Sure, I've even written a book on writing books (Weinberg on Writing, the Fieldstone Method), and I've applied those methods to dozens of successful books. But way back around 1960, I started collecting notes on the process of design, thinking I would shortly gather them into a book. Back then, I didn't call these bits and pieces "fieldstones," but that's what they turned out to be: the pieces that, when assembled properly, would ultimately become my design book.
Ultimately? Assembled properly? Aye, there's the rub!
Building walls from randomly found fieldstones requires patience. So does writing books by the Fieldstone Method. My Introduction to General Systems Thinking took fourteen years to write. But a writer only lives one lifetime, so there's a limit to patience. I'm growing old, and I'm beginning to think that fifty years is as close to "ultimately" as I'm going to get.
So, I've begun to tackle the task of properly assembling my collection of design fieldstones. Unfortunately, it's a much larger collection that I'd ever tackled before. My Mac tells me I have more than 36,000,000 digitized bytes of notes. My filing cabinets told me I had more than twenty-five pounds of paper notes, but I've managed to digitize some of them and discard others, so there's only a bit more than ten pounds left to consider.
For the past couple of years, I've periodically perused these fieldstones and tried to assemble them "properly." I just can't seem to do it. I'm stuck.

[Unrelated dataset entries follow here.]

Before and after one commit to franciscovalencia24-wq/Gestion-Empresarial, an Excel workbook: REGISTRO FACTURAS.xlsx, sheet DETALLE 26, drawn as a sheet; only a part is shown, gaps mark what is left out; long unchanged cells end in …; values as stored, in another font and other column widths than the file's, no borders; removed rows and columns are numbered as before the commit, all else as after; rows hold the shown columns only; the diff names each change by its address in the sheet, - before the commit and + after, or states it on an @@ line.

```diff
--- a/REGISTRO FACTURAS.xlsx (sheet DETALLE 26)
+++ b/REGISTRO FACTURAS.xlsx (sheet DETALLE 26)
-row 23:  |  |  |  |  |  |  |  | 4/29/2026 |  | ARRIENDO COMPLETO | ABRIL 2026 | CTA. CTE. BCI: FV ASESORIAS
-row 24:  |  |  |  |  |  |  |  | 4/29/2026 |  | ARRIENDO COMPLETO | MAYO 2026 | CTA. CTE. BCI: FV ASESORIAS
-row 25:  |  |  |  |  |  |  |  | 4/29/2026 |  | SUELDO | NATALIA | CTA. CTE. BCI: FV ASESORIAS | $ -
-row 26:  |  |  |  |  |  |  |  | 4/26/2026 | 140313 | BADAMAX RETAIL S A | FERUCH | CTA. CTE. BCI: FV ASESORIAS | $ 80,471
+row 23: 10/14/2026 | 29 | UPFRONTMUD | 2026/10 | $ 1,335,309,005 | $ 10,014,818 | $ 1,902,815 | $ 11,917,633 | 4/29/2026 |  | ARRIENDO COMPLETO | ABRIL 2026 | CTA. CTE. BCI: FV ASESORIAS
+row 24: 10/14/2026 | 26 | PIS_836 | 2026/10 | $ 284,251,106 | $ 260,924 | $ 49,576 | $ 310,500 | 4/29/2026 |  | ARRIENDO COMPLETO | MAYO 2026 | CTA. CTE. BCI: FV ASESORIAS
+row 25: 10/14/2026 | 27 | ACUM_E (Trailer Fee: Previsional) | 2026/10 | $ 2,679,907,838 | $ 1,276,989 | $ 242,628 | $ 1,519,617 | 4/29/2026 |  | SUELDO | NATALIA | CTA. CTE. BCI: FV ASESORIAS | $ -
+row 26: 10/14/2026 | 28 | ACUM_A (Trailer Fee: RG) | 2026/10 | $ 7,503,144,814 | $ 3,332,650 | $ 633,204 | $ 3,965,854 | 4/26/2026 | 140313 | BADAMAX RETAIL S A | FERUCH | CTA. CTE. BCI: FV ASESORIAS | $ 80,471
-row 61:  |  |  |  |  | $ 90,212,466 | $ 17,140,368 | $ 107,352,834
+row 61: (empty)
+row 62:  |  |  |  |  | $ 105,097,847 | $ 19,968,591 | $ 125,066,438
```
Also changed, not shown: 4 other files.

Some writers would say I am suffering from "writer's block," but I believe "writer's block" is a myth. I've published three other books in these frustrating years, so I can't be "blocked" as a writer, but just over this specific design book. You can hear me talk more about the Writer's Block myth on YouTube
but the short version is that "blocking" is simply a lack of ideas about how to write. I finally decided to take my own advice and conjure up some new ideas about how to write this design book.
Why I Was Stuck
To properly assemble a fieldstone pile, I always need an "organizing principle." For instance, my recent book, Do You Want to Be a (Better) Manager? is organized around the principle of better management. Or, for my book, Errors, the principle is actually the title. So, I had been thinking the organizing principle for a book on design ought to be Design.
Well, that seemed simple enough, but there was a problem. Everybody seemed to know what design is, but nobody seemed able to give a clear, consistent definition that covered all my notes. I finally came to the conclusion that's because "design" is not one thing, but many, many different things.
In the past, I ran a forum (SHAPE: Software as a Human Activity Practiced Effectively) whose members were among the most skilled software professionals in the world. We held a number of threads on the subject, "What is Design?" The result was several hundred pages of brilliant thoughts about design, all of which were correct in some context. But many of them were contradictory.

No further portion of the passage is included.